## WHAT THE EXERCISE ASKS
Write out the listing below again, precisely as it is given.
START INPUT RECORDS
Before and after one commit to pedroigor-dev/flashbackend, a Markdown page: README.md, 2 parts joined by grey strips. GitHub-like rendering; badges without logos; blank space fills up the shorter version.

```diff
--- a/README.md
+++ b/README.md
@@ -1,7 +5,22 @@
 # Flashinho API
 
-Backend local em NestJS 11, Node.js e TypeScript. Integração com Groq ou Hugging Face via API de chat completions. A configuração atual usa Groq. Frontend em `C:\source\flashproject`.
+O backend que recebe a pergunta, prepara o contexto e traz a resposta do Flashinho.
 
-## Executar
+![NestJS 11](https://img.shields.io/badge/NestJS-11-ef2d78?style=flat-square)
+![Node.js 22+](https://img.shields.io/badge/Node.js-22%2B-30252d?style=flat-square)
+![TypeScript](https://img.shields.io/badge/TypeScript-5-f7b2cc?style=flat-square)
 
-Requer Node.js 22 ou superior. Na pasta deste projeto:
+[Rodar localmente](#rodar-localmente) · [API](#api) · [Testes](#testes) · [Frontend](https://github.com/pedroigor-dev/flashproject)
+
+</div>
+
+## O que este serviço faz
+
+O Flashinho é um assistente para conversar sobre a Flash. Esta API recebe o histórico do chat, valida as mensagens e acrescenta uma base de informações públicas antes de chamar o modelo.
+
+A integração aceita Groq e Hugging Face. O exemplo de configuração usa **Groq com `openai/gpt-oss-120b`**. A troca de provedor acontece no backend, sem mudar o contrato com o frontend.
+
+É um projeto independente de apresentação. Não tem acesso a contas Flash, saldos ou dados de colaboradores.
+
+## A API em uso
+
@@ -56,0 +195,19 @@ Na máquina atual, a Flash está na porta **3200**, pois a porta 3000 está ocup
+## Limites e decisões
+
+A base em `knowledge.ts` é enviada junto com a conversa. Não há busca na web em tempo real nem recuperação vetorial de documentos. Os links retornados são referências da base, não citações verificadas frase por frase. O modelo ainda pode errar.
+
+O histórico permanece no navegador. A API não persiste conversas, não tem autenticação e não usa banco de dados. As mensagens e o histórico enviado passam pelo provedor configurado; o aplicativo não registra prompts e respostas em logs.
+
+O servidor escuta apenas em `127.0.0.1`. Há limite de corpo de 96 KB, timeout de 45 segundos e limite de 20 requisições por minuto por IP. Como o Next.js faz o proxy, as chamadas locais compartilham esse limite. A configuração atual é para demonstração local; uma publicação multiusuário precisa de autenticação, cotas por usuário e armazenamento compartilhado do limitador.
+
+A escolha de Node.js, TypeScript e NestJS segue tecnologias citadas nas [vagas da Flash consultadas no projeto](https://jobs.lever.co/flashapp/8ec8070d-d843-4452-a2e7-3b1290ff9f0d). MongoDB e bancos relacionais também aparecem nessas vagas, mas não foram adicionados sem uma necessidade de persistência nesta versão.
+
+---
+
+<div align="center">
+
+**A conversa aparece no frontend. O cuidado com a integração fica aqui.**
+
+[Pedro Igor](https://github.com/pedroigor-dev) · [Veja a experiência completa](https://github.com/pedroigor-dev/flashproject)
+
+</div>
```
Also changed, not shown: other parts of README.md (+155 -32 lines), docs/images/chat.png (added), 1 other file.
END INPUT RECORDS
## RESULT
Before and after one commit to pedroigor-dev/flashbackend, a Markdown page: README.md, 2 parts joined by grey strips. GitHub-like rendering; badges without logos; blank space fills up the shorter version.

```diff
--- a/README.md
+++ b/README.md
@@ -1,7 +5,22 @@
 # Flashinho API
 
-Backend local em NestJS 11, Node.js e TypeScript. Integração com Groq ou Hugging Face via API de chat completions. A configuração atual usa Groq. Frontend em `C:\source\flashproject`.
+O backend que recebe a pergunta, prepara o contexto e traz a resposta do Flashinho.
 
-## Executar
+![NestJS 11](https://img.shields.io/badge/NestJS-11-ef2d78?style=flat-square)
+![Node.js 22+](https://img.shields.io/badge/Node.js-22%2B-30252d?style=flat-square)
+![TypeScript](https://img.shields.io/badge/TypeScript-5-f7b2cc?style=flat-square)
 
-Requer Node.js 22 ou superior. Na pasta deste projeto:
+[Rodar localmente](#rodar-localmente) · [API](#api) · [Testes](#testes) · [Frontend](https://github.com/pedroigor-dev/flashproject)
+
+</div>
+
+## O que este serviço faz
+
+O Flashinho é um assistente para conversar sobre a Flash. Esta API recebe o histórico do chat, valida as mensagens e acrescenta uma base de informações públicas antes de chamar o modelo.
+
+A integração aceita Groq e Hugging Face. O exemplo de configuração usa **Groq com `openai/gpt-oss-120b`**. A troca de provedor acontece no backend, sem mudar o contrato com o frontend.
+
+É um projeto independente de apresentação. Não tem acesso a contas Flash, saldos ou dados de colaboradores.
+
+## A API em uso
+
@@ -56,0 +195,19 @@ Na máquina atual, a Flash está na porta **3200**, pois a porta 3000 está ocup
+## Limites e decisões
+
+A base em `knowledge.ts` é enviada junto com a conversa. Não há busca na web em tempo real nem recuperação vetorial de documentos. Os links retornados são referências da base, não citações verificadas frase por frase. O modelo ainda pode errar.
+
+O histórico permanece no navegador. A API não persiste conversas, não tem autenticação e não usa banco de dados. As mensagens e o histórico enviado passam pelo provedor configurado; o aplicativo não registra prompts e respostas em logs.
+
+O servidor escuta apenas em `127.0.0.1`. Há limite de corpo de 96 KB, timeout de 45 segundos e limite de 20 requisições por minuto por IP. Como o Next.js faz o proxy, as chamadas locais compartilham esse limite. A configuração atual é para demonstração local; uma publicação multiusuário precisa de autenticação, cotas por usuário e armazenamento compartilhado do limitador.
+
+A escolha de Node.js, TypeScript e NestJS segue tecnologias citadas nas [vagas da Flash consultadas no projeto](https://jobs.lever.co/flashapp/8ec8070d-d843-4452-a2e7-3b1290ff9f0d). MongoDB e bancos relacionais também aparecem nessas vagas, mas não foram adicionados sem uma necessidade de persistência nesta versão.
+
+---
+
+<div align="center">
+
+**A conversa aparece no frontend. O cuidado com a integração fica aqui.**
+
+[Pedro Igor](https://github.com/pedroigor-dev) · [Veja a experiência completa](https://github.com/pedroigor-dev/flashproject)
+
+</div>
```
Also changed, not shown: other parts of README.md (+155 -32 lines), docs/images/chat.png (added), 1 other file.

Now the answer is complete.